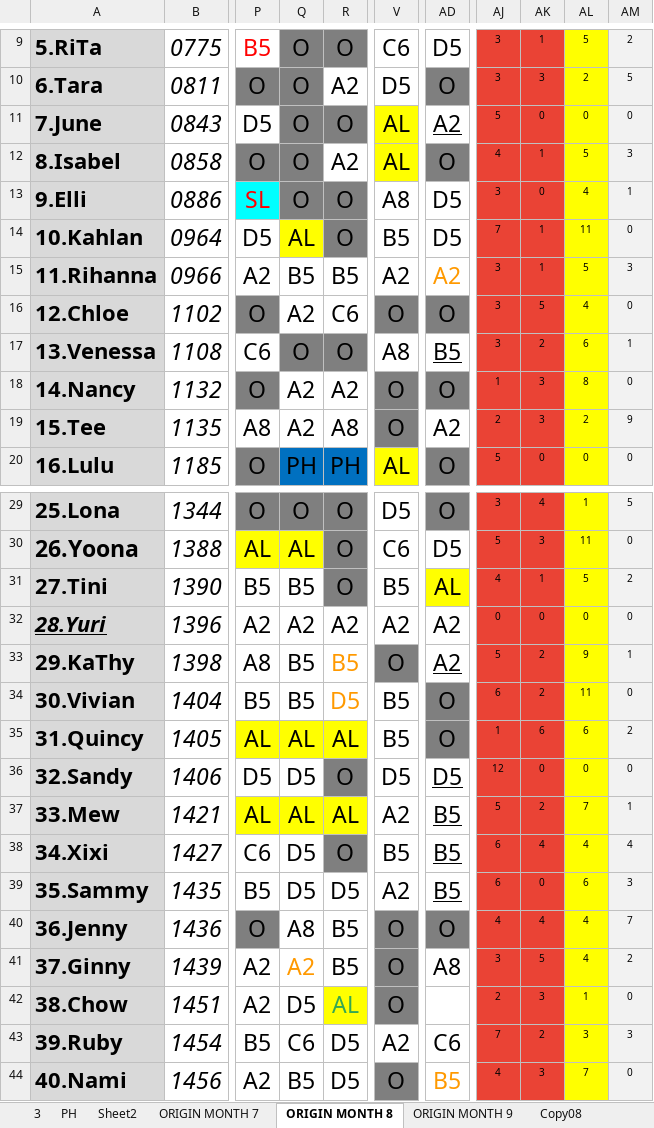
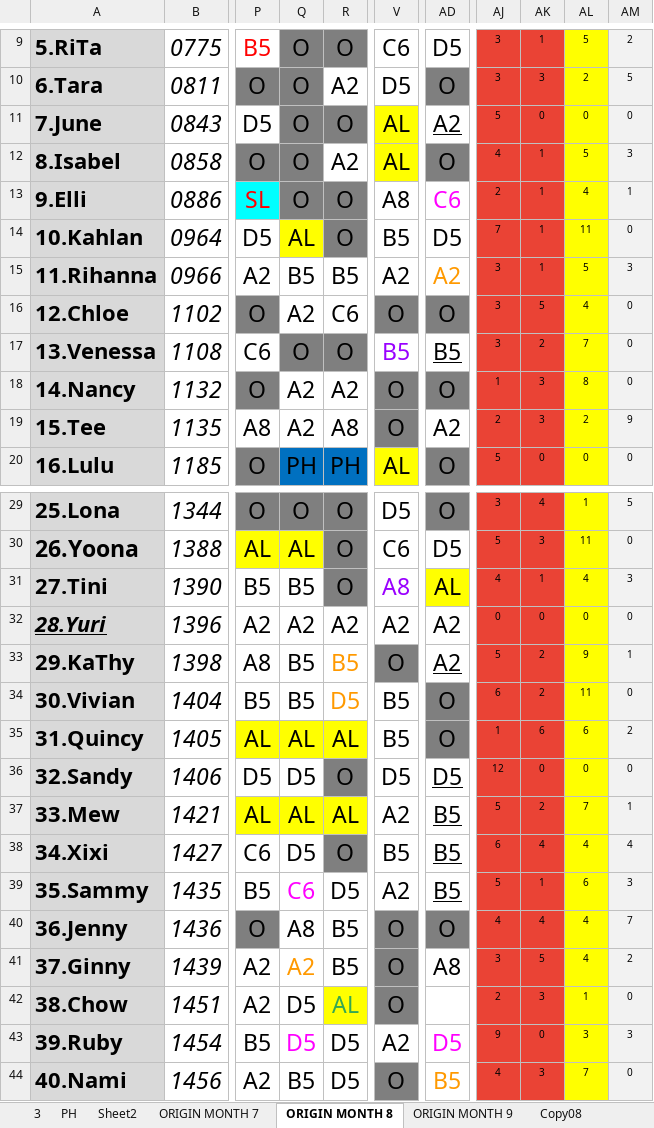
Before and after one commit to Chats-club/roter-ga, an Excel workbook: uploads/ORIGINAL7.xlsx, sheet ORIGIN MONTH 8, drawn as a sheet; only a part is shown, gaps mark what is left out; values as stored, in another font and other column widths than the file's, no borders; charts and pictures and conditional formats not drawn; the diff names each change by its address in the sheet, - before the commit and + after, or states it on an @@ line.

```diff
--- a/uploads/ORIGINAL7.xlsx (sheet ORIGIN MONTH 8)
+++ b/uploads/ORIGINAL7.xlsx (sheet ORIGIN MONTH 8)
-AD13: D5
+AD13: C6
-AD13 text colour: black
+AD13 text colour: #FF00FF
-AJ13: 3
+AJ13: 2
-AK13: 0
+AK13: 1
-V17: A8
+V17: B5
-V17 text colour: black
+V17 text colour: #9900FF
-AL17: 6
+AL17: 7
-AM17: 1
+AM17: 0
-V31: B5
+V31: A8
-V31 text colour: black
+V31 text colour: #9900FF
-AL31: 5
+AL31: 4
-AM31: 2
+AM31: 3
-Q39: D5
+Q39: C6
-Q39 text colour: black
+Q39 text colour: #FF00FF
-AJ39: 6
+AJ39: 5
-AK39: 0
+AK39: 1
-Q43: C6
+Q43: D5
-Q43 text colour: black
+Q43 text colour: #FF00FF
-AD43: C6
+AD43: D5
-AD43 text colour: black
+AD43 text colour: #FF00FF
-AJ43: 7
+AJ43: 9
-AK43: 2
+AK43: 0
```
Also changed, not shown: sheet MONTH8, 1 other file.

---

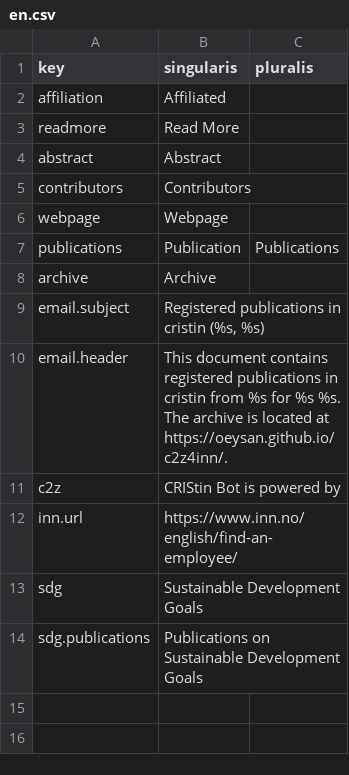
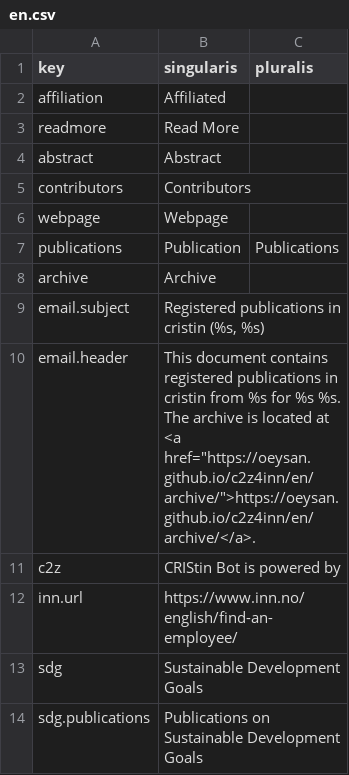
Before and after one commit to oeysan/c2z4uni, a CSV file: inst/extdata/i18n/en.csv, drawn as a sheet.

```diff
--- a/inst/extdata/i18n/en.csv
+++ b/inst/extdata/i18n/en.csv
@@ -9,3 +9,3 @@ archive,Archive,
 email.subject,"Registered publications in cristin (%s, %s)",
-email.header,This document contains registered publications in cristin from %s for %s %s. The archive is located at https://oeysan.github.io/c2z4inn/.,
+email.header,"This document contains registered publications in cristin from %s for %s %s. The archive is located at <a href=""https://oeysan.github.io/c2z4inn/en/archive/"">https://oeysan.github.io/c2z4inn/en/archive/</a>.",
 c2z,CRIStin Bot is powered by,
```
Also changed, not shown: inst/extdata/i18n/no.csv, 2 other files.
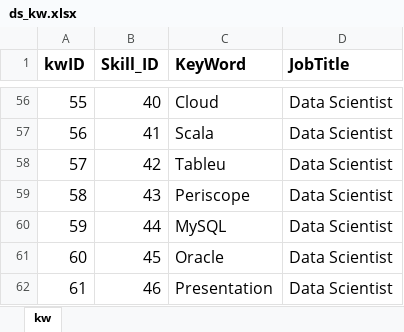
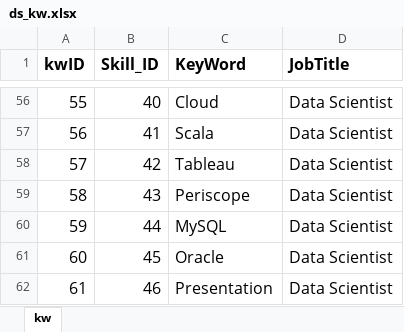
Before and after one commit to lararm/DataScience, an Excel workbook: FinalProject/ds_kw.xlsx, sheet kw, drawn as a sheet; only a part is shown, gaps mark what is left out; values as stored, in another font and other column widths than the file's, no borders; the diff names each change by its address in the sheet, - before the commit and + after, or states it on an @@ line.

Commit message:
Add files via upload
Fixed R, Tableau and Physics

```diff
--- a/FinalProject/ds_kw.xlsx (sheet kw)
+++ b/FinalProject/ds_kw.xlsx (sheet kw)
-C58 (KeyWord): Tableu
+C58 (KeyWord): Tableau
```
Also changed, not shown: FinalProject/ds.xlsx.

--

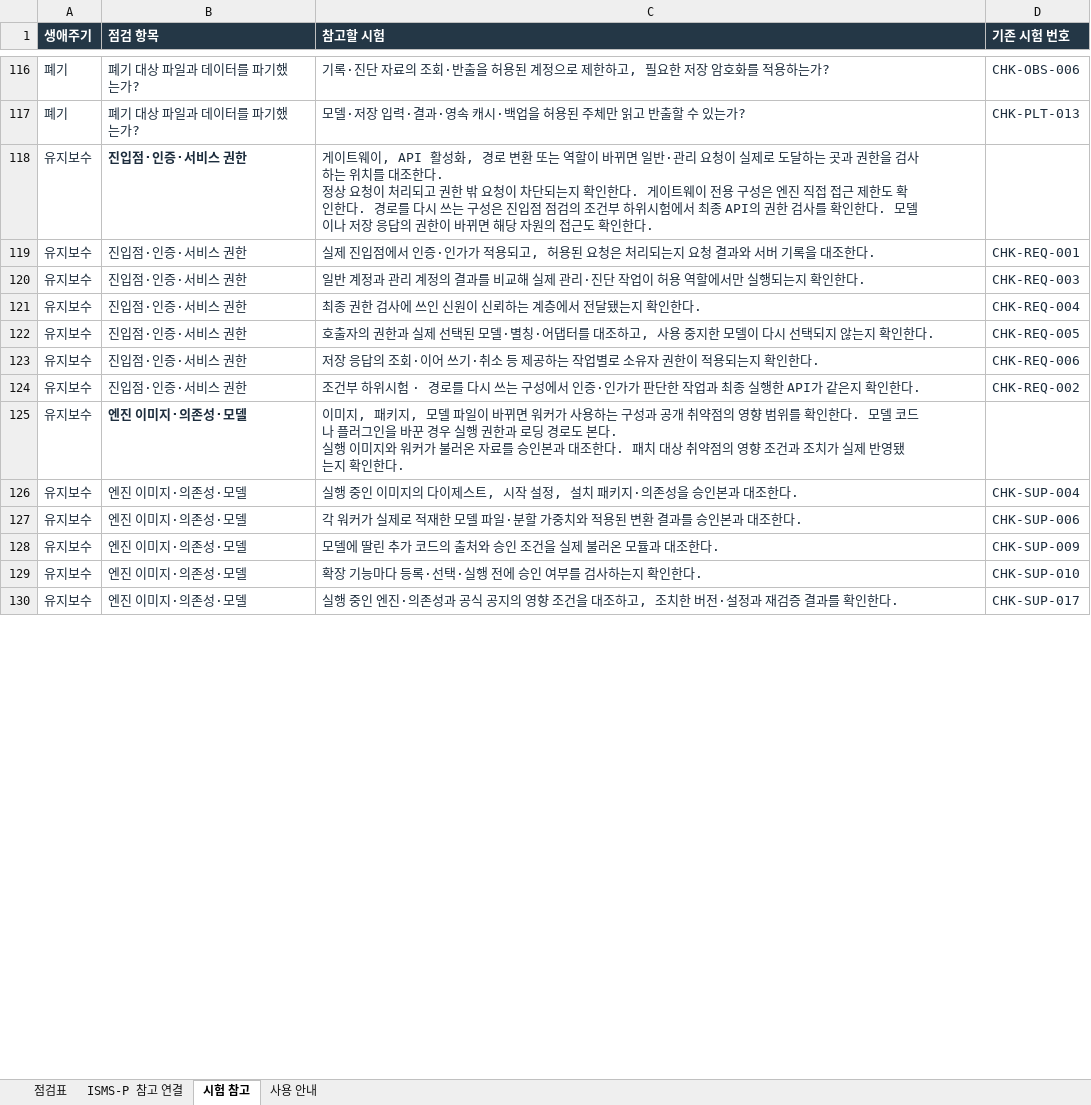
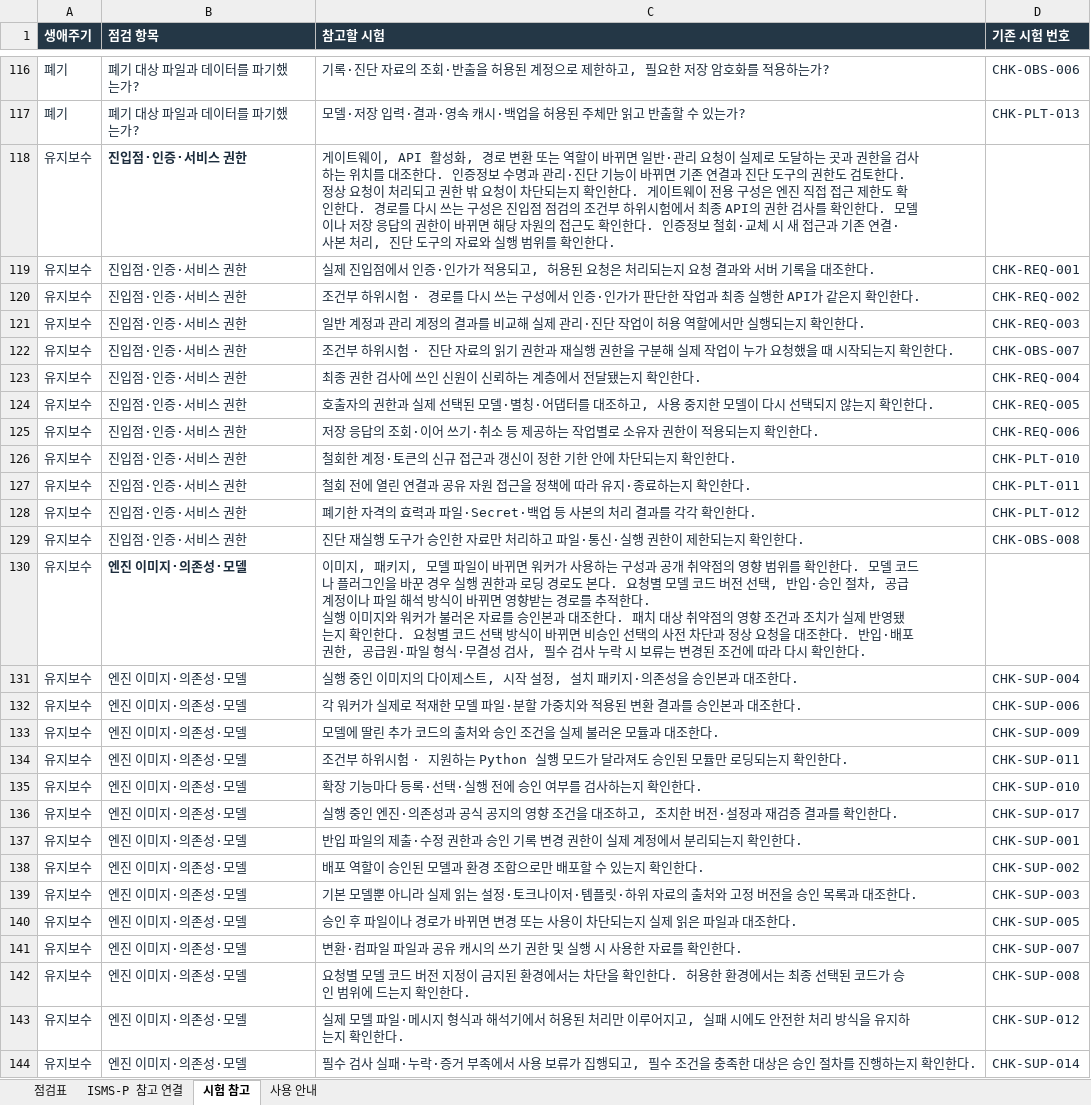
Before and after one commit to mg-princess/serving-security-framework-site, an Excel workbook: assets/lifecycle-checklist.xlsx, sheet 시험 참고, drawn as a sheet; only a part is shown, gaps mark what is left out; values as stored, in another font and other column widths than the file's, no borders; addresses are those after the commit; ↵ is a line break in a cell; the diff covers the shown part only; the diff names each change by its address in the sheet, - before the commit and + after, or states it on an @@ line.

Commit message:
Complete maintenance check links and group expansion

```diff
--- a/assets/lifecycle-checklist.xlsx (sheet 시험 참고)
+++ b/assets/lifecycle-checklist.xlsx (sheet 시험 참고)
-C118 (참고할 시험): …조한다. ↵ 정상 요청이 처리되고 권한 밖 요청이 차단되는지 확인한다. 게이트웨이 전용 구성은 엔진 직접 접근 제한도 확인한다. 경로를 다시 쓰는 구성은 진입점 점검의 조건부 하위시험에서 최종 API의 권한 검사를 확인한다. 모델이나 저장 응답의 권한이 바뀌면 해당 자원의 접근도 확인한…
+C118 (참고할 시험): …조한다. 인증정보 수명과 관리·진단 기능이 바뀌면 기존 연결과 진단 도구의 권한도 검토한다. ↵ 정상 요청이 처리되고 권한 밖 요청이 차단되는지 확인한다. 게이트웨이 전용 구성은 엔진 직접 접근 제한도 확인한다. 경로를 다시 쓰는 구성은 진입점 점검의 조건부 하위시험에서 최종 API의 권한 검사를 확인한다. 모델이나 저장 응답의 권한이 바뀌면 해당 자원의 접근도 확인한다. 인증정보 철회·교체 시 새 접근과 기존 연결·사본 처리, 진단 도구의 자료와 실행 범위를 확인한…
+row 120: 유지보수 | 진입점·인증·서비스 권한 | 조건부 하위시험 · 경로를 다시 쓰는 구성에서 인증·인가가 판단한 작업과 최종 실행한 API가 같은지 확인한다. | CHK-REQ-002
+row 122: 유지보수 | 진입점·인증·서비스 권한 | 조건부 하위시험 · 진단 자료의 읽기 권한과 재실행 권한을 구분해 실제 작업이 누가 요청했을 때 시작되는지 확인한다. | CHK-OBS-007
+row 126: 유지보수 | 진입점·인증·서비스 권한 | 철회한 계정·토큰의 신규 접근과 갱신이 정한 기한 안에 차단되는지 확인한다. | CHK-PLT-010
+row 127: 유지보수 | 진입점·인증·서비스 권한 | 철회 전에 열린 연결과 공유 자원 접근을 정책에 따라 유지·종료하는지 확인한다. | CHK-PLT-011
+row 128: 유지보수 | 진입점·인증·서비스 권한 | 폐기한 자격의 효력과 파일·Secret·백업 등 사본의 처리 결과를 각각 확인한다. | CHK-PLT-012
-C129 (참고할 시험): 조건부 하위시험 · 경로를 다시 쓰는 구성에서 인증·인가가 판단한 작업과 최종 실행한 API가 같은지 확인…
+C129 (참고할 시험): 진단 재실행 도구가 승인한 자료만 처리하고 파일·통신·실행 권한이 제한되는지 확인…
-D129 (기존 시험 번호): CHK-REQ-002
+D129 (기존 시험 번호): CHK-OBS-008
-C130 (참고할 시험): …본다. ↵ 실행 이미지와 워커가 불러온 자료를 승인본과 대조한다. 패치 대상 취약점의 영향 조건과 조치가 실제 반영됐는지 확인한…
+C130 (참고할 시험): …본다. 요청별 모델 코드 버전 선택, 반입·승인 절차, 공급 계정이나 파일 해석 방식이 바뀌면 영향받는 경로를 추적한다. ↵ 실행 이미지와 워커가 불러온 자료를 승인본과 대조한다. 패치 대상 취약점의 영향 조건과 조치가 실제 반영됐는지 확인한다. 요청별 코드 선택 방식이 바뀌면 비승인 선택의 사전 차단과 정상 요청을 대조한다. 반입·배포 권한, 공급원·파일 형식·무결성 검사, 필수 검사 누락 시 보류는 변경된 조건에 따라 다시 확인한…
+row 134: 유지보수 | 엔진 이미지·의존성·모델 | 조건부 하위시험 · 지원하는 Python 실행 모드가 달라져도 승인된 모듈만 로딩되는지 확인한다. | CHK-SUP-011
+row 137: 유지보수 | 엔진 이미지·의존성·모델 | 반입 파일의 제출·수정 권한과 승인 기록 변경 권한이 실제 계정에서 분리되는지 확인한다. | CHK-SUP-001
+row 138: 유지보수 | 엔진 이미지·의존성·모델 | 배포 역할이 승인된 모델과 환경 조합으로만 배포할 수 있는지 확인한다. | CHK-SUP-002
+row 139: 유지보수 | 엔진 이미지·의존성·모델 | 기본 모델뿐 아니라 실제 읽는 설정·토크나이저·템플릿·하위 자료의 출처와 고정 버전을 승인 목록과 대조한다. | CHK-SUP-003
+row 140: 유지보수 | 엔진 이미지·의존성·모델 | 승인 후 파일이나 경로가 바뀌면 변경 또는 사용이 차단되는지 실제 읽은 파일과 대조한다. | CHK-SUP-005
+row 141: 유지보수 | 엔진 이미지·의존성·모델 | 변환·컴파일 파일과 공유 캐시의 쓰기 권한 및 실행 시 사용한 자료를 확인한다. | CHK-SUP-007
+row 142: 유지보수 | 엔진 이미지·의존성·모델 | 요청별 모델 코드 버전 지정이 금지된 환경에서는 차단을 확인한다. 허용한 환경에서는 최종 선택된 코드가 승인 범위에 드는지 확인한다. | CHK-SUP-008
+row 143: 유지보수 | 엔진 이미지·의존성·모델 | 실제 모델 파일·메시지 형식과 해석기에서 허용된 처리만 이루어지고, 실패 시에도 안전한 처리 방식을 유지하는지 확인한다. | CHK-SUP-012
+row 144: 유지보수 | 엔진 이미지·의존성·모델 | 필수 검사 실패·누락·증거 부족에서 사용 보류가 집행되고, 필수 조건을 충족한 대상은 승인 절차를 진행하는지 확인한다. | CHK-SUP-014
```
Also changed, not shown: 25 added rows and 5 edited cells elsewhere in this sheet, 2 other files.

Work instructions
Return only the number of lines in the data above that hold the word "xlsx".

Solution
10